In an in-depth report, Kotaku’s Jason Schreier has spoken to various parties involved with the project over the years. The resulting picture is of an overly ambitious game that struggled to gain traction from its inception onwards – a game perpetually stuck in the shadow of Uncharted, dogged by falling morale at Visceral, and one whose slow progress and lack of easily marketable features were of increasing concern for EA.
Ragtag, as Visceral’s Star Wars project was codenamed, was a third-person adventure yarn focussed on Dodger, a spacefaring rogue envisaged to be a “cracked mirror version” of Han Solo. It was to tell a swashbuckling tale of mobsters, scoundrels, and heists, and would unfold through the eyes of different members of Dodger’s crew – primarily in order to differentiate it from Uncharted, something EA was keen to do.
Unfortunately, as enthusiastic as Visceral was, Ragtag seemingly ran into issues almost immediately. Morale was already low at the studio following the tough development of Battlefield Hardline, the project was understaffed, and EA’s insistence that the team use the Frostbite engine – which wasn’t designed to make third-person action-adventures – made progress even harder.
Further complicating matters was the fact that the Star Wars license meant that every major decision needed LucasFilm’s approval. And while the company was said to be hugely supportive of the project, approval could still take months. Then there are reports of clashes between creative director Amy Hennig and the design team, with Kotaku’s sources suggesting that staffing issues left Hennig stretched too thin.
All this apparently meant that progress was far slower than was hoped, further troubling an EA that was already nervous about Ragtag’s unusual narrative. There were seemingly concerns that the game’s lack of classic, marketable Star Wars elements – such as the Force, Jedis, and Wookiees – would potentially make it a much harder sell.
Although progress on the game apparently improved throughout 2017, it evidently wasn’t enough. According to Kotaku, Visceral’s last build for internal review wasn’t able to negate EA’s long-term concerns around the project. Within days, a decision was made to cease development on the game in its current form and shut Visceral down.
There’s a lot of fascinating insight into Ragtag’s troubled history in Schreier’s report, and it’s well worth a thorough read.

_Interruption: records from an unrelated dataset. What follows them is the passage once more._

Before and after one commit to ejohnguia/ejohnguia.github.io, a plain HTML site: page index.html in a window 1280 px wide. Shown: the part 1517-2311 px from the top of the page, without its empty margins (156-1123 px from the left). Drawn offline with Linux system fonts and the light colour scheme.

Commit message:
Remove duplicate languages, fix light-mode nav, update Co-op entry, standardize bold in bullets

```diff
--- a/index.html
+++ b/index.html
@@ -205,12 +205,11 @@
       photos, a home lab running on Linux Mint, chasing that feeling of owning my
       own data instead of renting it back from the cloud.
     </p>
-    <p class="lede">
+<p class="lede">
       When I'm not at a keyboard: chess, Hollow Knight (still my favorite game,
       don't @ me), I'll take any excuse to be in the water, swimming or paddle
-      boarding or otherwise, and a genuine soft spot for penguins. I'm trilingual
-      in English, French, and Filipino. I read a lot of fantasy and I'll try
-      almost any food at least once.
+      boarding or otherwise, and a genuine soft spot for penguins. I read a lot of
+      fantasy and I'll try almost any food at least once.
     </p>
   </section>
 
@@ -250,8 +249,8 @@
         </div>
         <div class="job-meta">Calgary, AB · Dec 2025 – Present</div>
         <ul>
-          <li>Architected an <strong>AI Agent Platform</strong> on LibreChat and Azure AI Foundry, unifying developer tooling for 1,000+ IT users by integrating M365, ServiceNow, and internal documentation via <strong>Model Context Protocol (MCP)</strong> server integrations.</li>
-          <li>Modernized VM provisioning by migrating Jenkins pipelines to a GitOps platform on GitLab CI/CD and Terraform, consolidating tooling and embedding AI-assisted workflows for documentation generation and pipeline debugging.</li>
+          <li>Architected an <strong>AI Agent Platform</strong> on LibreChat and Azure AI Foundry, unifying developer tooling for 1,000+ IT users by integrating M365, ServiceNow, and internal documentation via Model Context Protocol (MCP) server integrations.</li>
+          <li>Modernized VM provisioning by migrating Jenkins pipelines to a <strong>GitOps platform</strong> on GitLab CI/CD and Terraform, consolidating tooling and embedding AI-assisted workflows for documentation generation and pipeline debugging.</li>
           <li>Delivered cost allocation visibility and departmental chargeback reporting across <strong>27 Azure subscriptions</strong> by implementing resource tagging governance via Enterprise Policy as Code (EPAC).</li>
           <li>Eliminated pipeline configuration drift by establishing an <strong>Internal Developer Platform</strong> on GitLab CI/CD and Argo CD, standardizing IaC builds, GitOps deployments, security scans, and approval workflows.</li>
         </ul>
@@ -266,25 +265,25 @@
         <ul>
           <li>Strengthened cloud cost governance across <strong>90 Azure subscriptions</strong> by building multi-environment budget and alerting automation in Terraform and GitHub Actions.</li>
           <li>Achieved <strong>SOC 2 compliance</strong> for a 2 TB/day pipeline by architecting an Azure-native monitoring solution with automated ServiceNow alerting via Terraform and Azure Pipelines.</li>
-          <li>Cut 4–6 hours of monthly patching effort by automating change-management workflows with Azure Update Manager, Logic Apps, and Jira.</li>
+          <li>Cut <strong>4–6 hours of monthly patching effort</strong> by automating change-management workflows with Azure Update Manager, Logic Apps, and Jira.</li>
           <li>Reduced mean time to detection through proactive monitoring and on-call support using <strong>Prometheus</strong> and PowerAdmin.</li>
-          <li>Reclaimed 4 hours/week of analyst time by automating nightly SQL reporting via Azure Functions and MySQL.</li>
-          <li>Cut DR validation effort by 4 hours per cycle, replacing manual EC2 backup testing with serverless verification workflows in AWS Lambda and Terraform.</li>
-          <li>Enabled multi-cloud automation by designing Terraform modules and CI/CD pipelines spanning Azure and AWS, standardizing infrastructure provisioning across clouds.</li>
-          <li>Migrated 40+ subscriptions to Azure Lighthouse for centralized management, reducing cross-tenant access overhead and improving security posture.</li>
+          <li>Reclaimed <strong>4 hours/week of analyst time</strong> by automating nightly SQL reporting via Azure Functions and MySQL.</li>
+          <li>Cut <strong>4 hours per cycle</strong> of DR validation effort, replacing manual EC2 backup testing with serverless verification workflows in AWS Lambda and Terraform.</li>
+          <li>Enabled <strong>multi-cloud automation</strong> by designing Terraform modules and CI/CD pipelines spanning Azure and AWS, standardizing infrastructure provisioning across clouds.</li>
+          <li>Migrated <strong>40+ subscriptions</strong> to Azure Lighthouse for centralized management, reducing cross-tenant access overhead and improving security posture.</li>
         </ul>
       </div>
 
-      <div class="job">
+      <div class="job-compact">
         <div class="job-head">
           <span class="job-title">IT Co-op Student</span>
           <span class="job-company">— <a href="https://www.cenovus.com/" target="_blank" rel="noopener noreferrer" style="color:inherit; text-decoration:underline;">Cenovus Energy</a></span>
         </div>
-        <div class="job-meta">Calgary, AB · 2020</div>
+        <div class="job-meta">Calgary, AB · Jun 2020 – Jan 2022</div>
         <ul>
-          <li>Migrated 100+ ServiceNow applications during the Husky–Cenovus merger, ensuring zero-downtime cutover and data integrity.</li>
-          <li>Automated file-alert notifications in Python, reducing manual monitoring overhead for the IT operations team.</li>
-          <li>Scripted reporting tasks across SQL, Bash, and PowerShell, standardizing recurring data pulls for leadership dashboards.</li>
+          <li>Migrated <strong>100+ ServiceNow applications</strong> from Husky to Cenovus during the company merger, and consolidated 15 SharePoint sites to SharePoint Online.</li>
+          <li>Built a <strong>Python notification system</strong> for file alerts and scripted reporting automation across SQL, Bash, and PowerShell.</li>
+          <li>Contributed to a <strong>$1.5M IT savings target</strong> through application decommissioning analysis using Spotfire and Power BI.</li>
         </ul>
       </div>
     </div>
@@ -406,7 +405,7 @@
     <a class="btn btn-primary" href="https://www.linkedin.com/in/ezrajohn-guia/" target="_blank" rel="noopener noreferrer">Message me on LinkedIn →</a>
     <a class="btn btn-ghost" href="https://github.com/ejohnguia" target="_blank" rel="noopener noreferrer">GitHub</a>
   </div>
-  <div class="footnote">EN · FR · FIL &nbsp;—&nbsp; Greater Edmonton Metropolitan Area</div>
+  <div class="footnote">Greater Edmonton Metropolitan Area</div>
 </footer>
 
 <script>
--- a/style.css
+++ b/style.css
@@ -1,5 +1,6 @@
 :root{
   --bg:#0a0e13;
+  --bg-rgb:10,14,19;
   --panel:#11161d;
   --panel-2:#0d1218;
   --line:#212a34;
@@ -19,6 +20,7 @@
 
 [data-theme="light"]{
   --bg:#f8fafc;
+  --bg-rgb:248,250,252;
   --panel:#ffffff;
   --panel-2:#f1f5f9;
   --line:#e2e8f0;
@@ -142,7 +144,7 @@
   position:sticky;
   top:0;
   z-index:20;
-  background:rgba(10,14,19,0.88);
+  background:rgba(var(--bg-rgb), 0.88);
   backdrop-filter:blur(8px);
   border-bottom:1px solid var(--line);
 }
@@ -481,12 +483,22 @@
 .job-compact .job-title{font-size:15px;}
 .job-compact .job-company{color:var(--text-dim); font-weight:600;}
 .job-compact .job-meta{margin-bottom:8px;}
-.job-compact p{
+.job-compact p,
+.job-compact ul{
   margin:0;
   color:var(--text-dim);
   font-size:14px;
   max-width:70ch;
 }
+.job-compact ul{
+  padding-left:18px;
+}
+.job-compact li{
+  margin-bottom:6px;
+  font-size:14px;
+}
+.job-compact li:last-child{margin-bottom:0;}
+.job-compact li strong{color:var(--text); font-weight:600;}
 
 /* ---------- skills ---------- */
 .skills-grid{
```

Perhaps the most telling line though comes from one former Visceral employee, who says, “Honestly, it was a mercy killing […] That game never could’ve been good and come out.” For all the talent and enthusiasm around Ragtag, the impression is that there was just too much working against it from the start to ever truly succeed.